● DATASET EXTRACT:
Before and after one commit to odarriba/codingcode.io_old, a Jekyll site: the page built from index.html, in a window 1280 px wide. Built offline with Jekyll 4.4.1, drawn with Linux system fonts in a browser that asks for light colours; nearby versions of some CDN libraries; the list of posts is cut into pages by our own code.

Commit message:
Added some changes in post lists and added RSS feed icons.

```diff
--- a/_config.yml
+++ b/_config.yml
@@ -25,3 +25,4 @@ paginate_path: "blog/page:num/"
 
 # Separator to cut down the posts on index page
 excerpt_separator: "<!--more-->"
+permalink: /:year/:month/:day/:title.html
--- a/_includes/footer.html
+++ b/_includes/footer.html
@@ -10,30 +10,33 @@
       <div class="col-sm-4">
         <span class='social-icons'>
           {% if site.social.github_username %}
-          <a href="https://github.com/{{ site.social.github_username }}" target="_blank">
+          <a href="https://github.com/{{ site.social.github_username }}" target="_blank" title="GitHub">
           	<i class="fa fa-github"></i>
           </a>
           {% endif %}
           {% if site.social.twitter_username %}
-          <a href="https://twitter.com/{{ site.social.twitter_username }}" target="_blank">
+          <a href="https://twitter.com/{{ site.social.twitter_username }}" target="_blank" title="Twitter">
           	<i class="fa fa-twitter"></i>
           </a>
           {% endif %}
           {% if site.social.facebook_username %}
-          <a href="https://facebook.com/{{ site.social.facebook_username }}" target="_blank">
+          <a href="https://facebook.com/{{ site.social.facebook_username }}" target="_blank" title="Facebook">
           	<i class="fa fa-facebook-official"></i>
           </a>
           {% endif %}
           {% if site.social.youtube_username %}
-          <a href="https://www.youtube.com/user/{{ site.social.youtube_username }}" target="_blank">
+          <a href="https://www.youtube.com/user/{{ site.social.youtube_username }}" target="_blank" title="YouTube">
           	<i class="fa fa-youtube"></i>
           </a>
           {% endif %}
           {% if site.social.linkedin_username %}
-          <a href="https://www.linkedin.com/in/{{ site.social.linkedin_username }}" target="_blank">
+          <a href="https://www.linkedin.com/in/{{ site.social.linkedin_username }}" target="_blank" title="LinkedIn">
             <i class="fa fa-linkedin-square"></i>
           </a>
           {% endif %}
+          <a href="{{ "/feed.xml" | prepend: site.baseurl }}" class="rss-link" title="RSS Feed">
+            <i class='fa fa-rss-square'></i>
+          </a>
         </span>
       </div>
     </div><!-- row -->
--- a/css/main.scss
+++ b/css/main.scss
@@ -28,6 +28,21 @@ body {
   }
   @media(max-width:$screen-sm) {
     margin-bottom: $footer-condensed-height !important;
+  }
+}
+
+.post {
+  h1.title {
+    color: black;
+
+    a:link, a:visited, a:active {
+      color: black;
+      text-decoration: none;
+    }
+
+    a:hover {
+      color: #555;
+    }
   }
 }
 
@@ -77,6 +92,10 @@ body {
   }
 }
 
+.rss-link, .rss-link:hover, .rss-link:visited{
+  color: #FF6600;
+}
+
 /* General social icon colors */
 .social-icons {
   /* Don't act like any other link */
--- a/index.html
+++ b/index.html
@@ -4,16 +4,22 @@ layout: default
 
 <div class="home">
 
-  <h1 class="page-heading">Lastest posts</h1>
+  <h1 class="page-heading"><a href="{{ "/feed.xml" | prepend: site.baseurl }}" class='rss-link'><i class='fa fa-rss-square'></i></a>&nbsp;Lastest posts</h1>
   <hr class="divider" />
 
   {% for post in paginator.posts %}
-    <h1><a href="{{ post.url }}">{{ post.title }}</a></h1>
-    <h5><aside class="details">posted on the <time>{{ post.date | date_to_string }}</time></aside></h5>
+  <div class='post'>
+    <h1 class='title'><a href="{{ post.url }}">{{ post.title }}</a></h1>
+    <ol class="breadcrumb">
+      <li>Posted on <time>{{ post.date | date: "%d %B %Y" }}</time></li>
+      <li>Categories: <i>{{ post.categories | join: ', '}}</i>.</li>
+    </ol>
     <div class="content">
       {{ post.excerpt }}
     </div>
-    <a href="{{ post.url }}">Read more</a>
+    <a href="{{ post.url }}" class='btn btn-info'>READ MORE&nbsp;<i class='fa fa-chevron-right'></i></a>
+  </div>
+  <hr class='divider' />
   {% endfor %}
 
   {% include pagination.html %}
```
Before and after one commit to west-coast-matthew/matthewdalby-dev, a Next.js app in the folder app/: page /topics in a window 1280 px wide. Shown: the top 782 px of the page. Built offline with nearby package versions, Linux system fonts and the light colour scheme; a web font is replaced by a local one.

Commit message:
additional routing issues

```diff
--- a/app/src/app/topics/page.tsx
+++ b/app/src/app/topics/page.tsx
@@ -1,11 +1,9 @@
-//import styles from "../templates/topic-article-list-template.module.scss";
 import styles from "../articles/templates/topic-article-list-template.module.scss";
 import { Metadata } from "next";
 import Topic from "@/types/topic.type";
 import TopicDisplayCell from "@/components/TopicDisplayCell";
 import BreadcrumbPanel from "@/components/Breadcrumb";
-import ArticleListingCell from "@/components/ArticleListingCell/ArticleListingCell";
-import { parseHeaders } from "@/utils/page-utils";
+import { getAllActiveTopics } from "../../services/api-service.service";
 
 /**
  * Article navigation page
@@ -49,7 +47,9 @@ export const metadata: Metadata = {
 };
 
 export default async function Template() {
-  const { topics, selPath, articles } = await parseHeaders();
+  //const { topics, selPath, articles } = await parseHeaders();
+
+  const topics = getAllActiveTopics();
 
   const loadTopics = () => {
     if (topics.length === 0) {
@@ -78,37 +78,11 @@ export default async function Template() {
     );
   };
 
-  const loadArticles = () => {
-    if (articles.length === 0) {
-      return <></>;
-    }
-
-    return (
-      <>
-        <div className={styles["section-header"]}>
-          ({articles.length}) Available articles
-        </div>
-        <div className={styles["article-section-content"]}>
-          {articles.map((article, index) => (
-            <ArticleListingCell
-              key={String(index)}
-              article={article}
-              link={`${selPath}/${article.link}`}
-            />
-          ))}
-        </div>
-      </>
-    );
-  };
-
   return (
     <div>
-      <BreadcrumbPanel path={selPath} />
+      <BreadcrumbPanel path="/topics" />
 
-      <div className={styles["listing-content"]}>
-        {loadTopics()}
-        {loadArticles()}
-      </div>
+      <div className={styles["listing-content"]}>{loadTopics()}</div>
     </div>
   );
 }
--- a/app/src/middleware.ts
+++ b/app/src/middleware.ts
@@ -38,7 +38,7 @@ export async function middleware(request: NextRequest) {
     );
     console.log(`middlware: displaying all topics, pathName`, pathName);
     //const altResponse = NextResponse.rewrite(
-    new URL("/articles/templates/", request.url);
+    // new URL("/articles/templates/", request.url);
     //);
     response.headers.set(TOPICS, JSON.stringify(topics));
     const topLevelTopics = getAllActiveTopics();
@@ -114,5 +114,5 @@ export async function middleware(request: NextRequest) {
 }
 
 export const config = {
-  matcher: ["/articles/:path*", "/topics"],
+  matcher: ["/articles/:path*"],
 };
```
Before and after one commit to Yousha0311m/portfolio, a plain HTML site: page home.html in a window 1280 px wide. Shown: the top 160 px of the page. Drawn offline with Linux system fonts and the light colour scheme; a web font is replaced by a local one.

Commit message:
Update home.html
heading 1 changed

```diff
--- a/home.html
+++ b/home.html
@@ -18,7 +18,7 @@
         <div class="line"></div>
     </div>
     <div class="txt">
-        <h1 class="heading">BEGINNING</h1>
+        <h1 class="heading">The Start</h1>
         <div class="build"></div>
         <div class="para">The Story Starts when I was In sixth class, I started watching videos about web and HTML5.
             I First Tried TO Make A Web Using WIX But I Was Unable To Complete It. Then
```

● PROMPT:
Retype all of the records above, keeping them identical.

● REPLY:
Before and after one commit to odarriba/codingcode.io_old, a Jekyll site: the page built from index.html, in a window 1280 px wide. Built offline with Jekyll 4.4.1, drawn with Linux system fonts in a browser that asks for light colours; nearby versions of some CDN libraries; the list of posts is cut into pages by our own code.

Commit message:
Added some changes in post lists and added RSS feed icons.

```diff
--- a/_config.yml
+++ b/_config.yml
@@ -25,3 +25,4 @@ paginate_path: "blog/page:num/"
 
 # Separator to cut down the posts on index page
 excerpt_separator: "<!--more-->"
+permalink: /:year/:month/:day/:title.html
--- a/_includes/footer.html
+++ b/_includes/footer.html
@@ -10,30 +10,33 @@
       <div class="col-sm-4">
         <span class='social-icons'>
           {% if site.social.github_username %}
-          <a href="https://github.com/{{ site.social.github_username }}" target="_blank">
+          <a href="https://github.com/{{ site.social.github_username }}" target="_blank" title="GitHub">
           	<i class="fa fa-github"></i>
           </a>
           {% endif %}
           {% if site.social.twitter_username %}
-          <a href="https://twitter.com/{{ site.social.twitter_username }}" target="_blank">
+          <a href="https://twitter.com/{{ site.social.twitter_username }}" target="_blank" title="Twitter">
           	<i class="fa fa-twitter"></i>
           </a>
           {% endif %}
           {% if site.social.facebook_username %}
-          <a href="https://facebook.com/{{ site.social.facebook_username }}" target="_blank">
+          <a href="https://facebook.com/{{ site.social.facebook_username }}" target="_blank" title="Facebook">
           	<i class="fa fa-facebook-official"></i>
           </a>
           {% endif %}
           {% if site.social.youtube_username %}
-          <a href="https://www.youtube.com/user/{{ site.social.youtube_username }}" target="_blank">
+          <a href="https://www.youtube.com/user/{{ site.social.youtube_username }}" target="_blank" title="YouTube">
           	<i class="fa fa-youtube"></i>
           </a>
           {% endif %}
           {% if site.social.linkedin_username %}
-          <a href="https://www.linkedin.com/in/{{ site.social.linkedin_username }}" target="_blank">
+          <a href="https://www.linkedin.com/in/{{ site.social.linkedin_username }}" target="_blank" title="LinkedIn">
             <i class="fa fa-linkedin-square"></i>
           </a>
           {% endif %}
+          <a href="{{ "/feed.xml" | prepend: site.baseurl }}" class="rss-link" title="RSS Feed">
+            <i class='fa fa-rss-square'></i>
+          </a>
         </span>
       </div>
     </div><!-- row -->
--- a/css/main.scss
+++ b/css/main.scss
@@ -28,6 +28,21 @@ body {
   }
   @media(max-width:$screen-sm) {
     margin-bottom: $footer-condensed-height !important;
+  }
+}
+
+.post {
+  h1.title {
+    color: black;
+
+    a:link, a:visited, a:active {
+      color: black;
+      text-decoration: none;
+    }
+
+    a:hover {
+      color: #555;
+    }
   }
 }
 
@@ -77,6 +92,10 @@ body {
   }
 }
 
+.rss-link, .rss-link:hover, .rss-link:visited{
+  color: #FF6600;
+}
+
 /* General social icon colors */
 .social-icons {
   /* Don't act like any other link */
--- a/index.html
+++ b/index.html
@@ -4,16 +4,22 @@ layout: default
 
 <div class="home">
 
-  <h1 class="page-heading">Lastest posts</h1>
+  <h1 class="page-heading"><a href="{{ "/feed.xml" | prepend: site.baseurl }}" class='rss-link'><i class='fa fa-rss-square'></i></a>&nbsp;Lastest posts</h1>
   <hr class="divider" />
 
   {% for post in paginator.posts %}
-    <h1><a href="{{ post.url }}">{{ post.title }}</a></h1>
-    <h5><aside class="details">posted on the <time>{{ post.date | date_to_string }}</time></aside></h5>
+  <div class='post'>
+    <h1 class='title'><a href="{{ post.url }}">{{ post.title }}</a></h1>
+    <ol class="breadcrumb">
+      <li>Posted on <time>{{ post.date | date: "%d %B %Y" }}</time></li>
+      <li>Categories: <i>{{ post.categories | join: ', '}}</i>.</li>
+    </ol>
     <div class="content">
       {{ post.excerpt }}
     </div>
-    <a href="{{ post.url }}">Read more</a>
+    <a href="{{ post.url }}" class='btn btn-info'>READ MORE&nbsp;<i class='fa fa-chevron-right'></i></a>
+  </div>
+  <hr class='divider' />
   {% endfor %}
 
   {% include pagination.html %}
```
Before and after one commit to west-coast-matthew/matthewdalby-dev, a Next.js app in the folder app/: page /topics in a window 1280 px wide. Shown: the top 782 px of the page. Built offline with nearby package versions, Linux system fonts and the light colour scheme; a web font is replaced by a local one.

Commit message:
additional routing issues

```diff
--- a/app/src/app/topics/page.tsx
+++ b/app/src/app/topics/page.tsx
@@ -1,11 +1,9 @@
-//import styles from "../templates/topic-article-list-template.module.scss";
 import styles from "../articles/templates/topic-article-list-template.module.scss";
 import { Metadata } from "next";
 import Topic from "@/types/topic.type";
 import TopicDisplayCell from "@/components/TopicDisplayCell";
 import BreadcrumbPanel from "@/components/Breadcrumb";
-import ArticleListingCell from "@/components/ArticleListingCell/ArticleListingCell";
-import { parseHeaders } from "@/utils/page-utils";
+import { getAllActiveTopics } from "../../services/api-service.service";
 
 /**
  * Article navigation page
@@ -49,7 +47,9 @@ export const metadata: Metadata = {
 };
 
 export default async function Template() {
-  const { topics, selPath, articles } = await parseHeaders();
+  //const { topics, selPath, articles } = await parseHeaders();
+
+  const topics = getAllActiveTopics();
 
   const loadTopics = () => {
     if (topics.length === 0) {
@@ -78,37 +78,11 @@ export default async function Template() {
     );
   };
 
-  const loadArticles = () => {
-    if (articles.length === 0) {
-      return <></>;
-    }
-
-    return (
-      <>
-        <div className={styles["section-header"]}>
-          ({articles.length}) Available articles
-        </div>
-        <div className={styles["article-section-content"]}>
-          {articles.map((article, index) => (
-            <ArticleListingCell
-              key={String(index)}
-              article={article}
-              link={`${selPath}/${article.link}`}
-            />
-          ))}
-        </div>
-      </>
-    );
-  };
-
   return (
     <div>
-      <BreadcrumbPanel path={selPath} />
+      <BreadcrumbPanel path="/topics" />
 
-      <div className={styles["listing-content"]}>
-        {loadTopics()}
-        {loadArticles()}
-      </div>
+      <div className={styles["listing-content"]}>{loadTopics()}</div>
     </div>
   );
 }
--- a/app/src/middleware.ts
+++ b/app/src/middleware.ts
@@ -38,7 +38,7 @@ export async function middleware(request: NextRequest) {
     );
     console.log(`middlware: displaying all topics, pathName`, pathName);
     //const altResponse = NextResponse.rewrite(
-    new URL("/articles/templates/", request.url);
+    // new URL("/articles/templates/", request.url);
     //);
     response.headers.set(TOPICS, JSON.stringify(topics));
     const topLevelTopics = getAllActiveTopics();
@@ -114,5 +114,5 @@ export async function middleware(request: NextRequest) {
 }
 
 export const config = {
-  matcher: ["/articles/:path*", "/topics"],
+  matcher: ["/articles/:path*"],
 };
```
Before and after one commit to Yousha0311m/portfolio, a plain HTML site: page home.html in a window 1280 px wide. Shown: the top 160 px of the page. Drawn offline with Linux system fonts and the light colour scheme; a web font is replaced by a local one.

Commit message:
Update home.html
heading 1 changed

```diff
--- a/home.html
+++ b/home.html
@@ -18,7 +18,7 @@
         <div class="line"></div>
     </div>
     <div class="txt">
-        <h1 class="heading">BEGINNING</h1>
+        <h1 class="heading">The Start</h1>
         <div class="build"></div>
         <div class="para">The Story Starts when I was In sixth class, I started watching videos about web and HTML5.
             I First Tried TO Make A Web Using WIX But I Was Unable To Complete It. Then
```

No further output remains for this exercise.